There has been much ado over the effectiveness of regularly checking the air pressure of your vehicle’s tires. From safety concerns to maximizing fuel economy, monitoring and correcting tire air pressure is a very import step in any regular maintenance procedure.
According to some industry insiders, what is printed on the vehicles doorjamb or the sidewall of the tire may not be good for the health of the tire, control of the vehicle or the safety of the occupants within.
Naturally, we want to feel that manufactures have done the research, crashed many sample cars and complied with government regulators. Yet, highly publicized consequences of underinflated tires and the willingness of the public to point fingers at everyone but themselves just confuses the matter even more.
What is the Correct Air Pressure for my Tires?
When in doubt, following the automotive manufacturer’s recommendations is the safest bet, but if your tires are not the original brand and size, or you have added a set of aftermarket “Fat Fasties,” then it’s up to you and the tire installer to find the right settings for your situation. The roads traveled, speeds driven and the way we use our cars, trucks and SUVs all are unique. What is suitable for one driver may cause problems for another.
A Good Example
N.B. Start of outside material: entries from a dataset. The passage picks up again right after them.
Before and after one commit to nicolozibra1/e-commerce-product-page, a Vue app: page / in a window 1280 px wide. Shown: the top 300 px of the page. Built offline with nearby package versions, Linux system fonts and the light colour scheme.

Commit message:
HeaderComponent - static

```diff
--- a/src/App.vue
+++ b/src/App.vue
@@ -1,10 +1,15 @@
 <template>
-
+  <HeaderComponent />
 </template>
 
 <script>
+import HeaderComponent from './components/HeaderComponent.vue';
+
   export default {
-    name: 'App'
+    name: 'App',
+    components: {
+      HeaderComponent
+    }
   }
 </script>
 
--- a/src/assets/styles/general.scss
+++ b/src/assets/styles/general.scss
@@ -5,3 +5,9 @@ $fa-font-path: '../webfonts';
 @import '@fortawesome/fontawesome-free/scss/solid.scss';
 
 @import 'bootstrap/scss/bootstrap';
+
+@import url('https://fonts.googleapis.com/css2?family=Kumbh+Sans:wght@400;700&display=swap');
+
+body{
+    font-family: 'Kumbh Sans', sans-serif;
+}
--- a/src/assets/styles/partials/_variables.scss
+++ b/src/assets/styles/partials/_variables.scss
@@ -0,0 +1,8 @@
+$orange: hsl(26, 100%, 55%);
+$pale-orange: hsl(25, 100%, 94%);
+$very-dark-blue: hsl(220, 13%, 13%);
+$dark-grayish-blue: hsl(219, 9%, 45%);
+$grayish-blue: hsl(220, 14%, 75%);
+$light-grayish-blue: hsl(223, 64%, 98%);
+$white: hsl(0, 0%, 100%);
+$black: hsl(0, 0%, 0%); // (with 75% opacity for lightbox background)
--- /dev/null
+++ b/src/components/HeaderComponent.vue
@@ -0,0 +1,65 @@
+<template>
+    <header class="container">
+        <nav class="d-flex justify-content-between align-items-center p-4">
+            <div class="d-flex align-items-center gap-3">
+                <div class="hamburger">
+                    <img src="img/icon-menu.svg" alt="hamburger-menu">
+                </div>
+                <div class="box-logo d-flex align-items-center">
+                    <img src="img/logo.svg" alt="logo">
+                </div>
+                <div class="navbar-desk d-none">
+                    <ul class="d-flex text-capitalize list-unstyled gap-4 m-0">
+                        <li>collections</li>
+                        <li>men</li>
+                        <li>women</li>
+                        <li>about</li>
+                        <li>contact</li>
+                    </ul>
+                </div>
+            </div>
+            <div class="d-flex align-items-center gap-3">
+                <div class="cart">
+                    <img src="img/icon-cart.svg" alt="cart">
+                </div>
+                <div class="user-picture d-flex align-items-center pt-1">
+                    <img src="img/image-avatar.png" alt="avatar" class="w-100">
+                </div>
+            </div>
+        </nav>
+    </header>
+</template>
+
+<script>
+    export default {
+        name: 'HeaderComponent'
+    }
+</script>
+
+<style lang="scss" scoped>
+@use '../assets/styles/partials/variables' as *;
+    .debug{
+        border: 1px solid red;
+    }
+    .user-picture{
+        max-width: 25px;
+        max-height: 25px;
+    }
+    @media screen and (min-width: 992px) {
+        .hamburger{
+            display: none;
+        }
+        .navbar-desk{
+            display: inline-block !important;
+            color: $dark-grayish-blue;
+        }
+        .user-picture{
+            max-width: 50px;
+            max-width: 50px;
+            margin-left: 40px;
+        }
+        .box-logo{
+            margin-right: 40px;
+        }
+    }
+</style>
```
Street rod and tricked-out 4x4 owners should pay special attention to tire pressures because these vehicles see duty beyond the day-to-day commute. Hauling a cord of wood down from the hills can exact a heavy toll on an aftermarket set of tires and wheels when not properly inflated, not to mention the loss of stability, performance and safety. The same goes with sports cars. Racetrack pressures and daily driving don’t mix.
Keeping a regular eye on tread wear patterns and good quality tire gauge can go a long way to ensuring that your vehicle and your wallet are safe.